(Try it) Copy the lines below that contain "search".

....................

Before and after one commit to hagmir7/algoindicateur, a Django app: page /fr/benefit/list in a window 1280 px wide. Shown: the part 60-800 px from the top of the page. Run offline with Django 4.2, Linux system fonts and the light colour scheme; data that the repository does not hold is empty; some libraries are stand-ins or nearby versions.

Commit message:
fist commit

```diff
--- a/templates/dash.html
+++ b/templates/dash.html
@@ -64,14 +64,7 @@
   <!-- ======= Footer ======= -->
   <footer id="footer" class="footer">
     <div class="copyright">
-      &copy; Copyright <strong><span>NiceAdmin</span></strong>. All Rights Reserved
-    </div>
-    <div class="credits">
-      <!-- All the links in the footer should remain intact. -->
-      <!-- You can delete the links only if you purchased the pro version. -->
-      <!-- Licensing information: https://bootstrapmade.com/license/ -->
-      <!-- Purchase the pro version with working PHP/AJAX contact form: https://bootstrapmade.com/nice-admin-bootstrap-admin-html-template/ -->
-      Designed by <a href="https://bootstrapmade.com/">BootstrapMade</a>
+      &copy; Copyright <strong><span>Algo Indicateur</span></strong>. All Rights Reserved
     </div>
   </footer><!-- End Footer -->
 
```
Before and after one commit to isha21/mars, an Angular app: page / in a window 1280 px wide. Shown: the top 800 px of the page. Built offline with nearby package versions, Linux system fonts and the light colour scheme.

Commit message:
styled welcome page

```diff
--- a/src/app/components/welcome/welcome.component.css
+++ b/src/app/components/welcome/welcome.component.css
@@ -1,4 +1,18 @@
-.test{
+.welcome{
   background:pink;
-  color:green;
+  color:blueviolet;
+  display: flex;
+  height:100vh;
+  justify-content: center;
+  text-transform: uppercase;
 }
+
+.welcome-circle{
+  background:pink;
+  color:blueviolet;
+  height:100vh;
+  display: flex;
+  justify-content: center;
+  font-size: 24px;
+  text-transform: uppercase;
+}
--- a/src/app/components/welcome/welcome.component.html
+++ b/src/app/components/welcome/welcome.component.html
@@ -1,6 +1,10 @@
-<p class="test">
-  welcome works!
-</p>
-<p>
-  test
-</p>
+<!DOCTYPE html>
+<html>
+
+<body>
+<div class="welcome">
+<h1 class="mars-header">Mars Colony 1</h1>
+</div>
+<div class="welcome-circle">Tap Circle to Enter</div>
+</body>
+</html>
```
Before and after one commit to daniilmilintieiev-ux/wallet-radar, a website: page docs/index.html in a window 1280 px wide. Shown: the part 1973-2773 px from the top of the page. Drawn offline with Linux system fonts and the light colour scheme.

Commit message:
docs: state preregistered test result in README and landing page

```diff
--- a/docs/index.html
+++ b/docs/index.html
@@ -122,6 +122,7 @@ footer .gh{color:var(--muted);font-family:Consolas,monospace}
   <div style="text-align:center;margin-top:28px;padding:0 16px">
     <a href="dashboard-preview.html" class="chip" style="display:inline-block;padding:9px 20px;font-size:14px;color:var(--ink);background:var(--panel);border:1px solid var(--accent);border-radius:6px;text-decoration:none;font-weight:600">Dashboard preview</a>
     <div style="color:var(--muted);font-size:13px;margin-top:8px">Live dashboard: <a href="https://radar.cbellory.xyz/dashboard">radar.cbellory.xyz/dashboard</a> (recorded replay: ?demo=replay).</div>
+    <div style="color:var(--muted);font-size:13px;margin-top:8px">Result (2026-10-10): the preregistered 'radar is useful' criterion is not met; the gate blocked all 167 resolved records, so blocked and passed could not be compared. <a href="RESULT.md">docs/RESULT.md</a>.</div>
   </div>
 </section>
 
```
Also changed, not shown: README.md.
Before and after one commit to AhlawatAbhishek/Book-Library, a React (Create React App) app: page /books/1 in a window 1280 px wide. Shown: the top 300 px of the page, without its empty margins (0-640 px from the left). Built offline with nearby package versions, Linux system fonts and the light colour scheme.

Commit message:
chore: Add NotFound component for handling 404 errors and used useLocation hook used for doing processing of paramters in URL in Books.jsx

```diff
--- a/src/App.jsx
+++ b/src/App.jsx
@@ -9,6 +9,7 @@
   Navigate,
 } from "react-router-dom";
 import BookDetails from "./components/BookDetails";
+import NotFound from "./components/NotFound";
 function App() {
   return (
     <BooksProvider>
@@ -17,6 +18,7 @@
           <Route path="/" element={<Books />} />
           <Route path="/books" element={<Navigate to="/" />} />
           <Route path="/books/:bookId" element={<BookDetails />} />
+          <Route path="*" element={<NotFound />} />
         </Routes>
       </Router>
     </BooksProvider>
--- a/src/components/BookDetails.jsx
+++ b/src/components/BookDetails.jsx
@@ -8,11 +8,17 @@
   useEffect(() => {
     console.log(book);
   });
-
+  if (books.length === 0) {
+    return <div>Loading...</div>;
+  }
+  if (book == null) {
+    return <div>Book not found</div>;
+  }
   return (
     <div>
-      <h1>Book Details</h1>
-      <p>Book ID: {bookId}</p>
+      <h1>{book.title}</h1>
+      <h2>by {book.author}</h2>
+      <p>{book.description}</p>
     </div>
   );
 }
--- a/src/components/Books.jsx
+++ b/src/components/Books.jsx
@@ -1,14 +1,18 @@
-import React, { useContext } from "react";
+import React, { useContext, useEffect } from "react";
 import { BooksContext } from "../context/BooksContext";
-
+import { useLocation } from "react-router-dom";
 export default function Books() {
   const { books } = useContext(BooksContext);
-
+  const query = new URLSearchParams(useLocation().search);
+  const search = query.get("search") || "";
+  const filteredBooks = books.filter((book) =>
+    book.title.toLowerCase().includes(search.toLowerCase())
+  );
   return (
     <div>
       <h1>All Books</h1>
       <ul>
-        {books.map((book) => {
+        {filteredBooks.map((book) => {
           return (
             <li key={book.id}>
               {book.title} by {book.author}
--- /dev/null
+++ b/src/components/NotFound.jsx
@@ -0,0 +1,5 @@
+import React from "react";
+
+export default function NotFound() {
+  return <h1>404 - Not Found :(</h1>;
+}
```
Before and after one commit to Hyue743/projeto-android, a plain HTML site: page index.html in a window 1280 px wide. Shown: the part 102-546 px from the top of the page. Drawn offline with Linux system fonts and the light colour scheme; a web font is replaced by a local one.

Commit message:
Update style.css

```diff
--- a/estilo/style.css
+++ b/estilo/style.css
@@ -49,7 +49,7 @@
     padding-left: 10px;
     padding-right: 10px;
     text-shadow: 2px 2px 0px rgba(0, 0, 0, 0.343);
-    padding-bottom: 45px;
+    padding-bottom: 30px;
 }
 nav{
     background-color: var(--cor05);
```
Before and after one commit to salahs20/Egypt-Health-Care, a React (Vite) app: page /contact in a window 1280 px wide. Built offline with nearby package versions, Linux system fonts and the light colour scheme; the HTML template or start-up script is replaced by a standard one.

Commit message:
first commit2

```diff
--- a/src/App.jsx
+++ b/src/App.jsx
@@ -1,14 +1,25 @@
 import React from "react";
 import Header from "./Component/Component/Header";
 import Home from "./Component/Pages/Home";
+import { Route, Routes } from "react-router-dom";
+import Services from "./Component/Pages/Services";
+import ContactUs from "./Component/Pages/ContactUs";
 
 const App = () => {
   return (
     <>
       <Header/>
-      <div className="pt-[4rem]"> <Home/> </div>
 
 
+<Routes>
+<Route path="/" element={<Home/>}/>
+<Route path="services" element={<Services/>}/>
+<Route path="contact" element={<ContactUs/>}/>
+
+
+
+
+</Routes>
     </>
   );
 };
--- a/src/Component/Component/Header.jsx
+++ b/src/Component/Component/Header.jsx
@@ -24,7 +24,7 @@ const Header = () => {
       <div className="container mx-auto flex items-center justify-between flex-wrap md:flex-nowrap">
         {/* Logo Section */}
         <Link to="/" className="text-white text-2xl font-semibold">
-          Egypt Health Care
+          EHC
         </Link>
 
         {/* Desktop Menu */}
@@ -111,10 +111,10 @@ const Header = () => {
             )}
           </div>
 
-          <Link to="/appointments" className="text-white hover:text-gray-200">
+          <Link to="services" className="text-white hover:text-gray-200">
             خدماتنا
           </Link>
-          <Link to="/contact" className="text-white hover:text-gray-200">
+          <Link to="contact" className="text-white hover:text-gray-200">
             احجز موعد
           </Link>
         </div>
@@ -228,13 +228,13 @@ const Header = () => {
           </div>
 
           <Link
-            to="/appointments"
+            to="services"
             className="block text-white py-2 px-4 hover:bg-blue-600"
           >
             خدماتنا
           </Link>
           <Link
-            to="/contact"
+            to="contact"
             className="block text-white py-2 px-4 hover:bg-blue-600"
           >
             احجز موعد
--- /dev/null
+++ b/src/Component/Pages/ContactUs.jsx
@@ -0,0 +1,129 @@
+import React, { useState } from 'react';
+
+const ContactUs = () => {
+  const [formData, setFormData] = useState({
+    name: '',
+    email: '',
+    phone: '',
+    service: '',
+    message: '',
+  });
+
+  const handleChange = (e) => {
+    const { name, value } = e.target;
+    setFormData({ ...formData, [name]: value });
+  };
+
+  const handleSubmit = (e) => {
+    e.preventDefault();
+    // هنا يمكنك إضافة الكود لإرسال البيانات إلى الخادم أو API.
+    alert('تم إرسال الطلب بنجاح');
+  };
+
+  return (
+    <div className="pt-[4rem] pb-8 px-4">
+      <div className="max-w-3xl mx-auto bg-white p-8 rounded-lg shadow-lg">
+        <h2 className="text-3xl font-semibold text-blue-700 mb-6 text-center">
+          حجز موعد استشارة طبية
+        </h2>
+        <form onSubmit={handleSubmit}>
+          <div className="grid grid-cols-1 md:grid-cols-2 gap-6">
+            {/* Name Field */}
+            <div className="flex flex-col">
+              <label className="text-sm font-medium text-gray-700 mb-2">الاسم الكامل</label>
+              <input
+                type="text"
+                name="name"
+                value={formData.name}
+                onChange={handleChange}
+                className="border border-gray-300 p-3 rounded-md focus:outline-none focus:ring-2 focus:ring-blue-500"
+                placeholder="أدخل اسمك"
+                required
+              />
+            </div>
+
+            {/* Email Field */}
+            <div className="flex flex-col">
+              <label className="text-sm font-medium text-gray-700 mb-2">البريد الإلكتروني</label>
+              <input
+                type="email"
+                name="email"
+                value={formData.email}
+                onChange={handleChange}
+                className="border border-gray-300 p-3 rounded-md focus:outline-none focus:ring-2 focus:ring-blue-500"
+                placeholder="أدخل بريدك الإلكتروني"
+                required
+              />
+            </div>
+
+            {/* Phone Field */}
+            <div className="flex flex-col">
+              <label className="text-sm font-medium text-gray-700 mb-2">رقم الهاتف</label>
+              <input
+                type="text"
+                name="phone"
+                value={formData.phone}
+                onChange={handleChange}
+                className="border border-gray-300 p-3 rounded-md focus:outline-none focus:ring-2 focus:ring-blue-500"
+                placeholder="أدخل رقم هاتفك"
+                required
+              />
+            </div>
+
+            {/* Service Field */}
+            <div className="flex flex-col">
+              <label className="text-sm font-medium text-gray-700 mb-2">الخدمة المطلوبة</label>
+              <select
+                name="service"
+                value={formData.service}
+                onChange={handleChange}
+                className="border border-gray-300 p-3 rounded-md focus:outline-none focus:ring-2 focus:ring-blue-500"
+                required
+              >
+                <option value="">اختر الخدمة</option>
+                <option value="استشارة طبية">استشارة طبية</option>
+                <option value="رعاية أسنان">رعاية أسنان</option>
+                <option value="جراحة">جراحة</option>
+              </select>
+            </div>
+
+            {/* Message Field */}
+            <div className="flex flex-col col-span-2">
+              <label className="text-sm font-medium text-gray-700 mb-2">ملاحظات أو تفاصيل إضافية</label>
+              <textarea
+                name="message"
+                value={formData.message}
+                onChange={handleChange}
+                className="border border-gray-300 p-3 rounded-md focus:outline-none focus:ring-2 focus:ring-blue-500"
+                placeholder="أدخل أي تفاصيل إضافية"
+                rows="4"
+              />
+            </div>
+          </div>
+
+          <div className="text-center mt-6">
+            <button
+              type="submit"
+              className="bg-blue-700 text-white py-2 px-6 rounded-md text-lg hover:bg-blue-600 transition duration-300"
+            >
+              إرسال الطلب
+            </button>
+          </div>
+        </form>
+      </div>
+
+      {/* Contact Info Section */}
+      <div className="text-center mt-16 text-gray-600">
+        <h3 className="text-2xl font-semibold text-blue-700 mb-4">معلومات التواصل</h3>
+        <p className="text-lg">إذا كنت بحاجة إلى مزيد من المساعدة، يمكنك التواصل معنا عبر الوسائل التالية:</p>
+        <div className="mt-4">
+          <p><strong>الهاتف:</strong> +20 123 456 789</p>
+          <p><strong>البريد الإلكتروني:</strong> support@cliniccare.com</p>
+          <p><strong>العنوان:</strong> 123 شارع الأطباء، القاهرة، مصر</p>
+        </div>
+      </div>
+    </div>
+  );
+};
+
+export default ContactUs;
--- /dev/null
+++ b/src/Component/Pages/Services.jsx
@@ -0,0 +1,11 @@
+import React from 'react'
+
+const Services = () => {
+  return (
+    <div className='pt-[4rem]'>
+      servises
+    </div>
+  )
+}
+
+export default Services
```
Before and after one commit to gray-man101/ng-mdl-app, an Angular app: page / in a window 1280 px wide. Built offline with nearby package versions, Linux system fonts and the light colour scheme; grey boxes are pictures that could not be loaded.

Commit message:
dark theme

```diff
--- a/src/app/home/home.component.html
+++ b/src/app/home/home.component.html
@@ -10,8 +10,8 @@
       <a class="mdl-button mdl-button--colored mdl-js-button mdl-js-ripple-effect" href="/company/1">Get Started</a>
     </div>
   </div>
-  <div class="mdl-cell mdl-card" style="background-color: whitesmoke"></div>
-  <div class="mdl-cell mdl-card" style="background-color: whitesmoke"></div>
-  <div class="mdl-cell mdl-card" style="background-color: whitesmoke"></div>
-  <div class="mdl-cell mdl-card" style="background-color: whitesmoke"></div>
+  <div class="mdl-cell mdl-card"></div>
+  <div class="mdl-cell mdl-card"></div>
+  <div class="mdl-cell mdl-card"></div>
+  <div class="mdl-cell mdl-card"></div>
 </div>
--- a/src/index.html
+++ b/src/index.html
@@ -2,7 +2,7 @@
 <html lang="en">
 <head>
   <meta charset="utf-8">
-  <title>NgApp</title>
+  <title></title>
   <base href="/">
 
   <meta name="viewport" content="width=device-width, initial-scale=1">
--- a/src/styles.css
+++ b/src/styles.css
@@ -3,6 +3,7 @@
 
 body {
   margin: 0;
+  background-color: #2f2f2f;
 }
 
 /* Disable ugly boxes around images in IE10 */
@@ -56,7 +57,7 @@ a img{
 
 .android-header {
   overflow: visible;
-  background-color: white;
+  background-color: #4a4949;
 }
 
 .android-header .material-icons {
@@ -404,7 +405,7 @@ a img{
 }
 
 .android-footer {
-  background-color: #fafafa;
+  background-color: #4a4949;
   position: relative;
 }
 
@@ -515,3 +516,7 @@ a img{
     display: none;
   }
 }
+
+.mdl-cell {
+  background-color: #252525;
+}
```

....................

(Output)
+  const query = new URLSearchParams(useLocation().search);
+  const search = query.get("search") || "";
+    book.title.toLowerCase().includes(search.toLowerCase())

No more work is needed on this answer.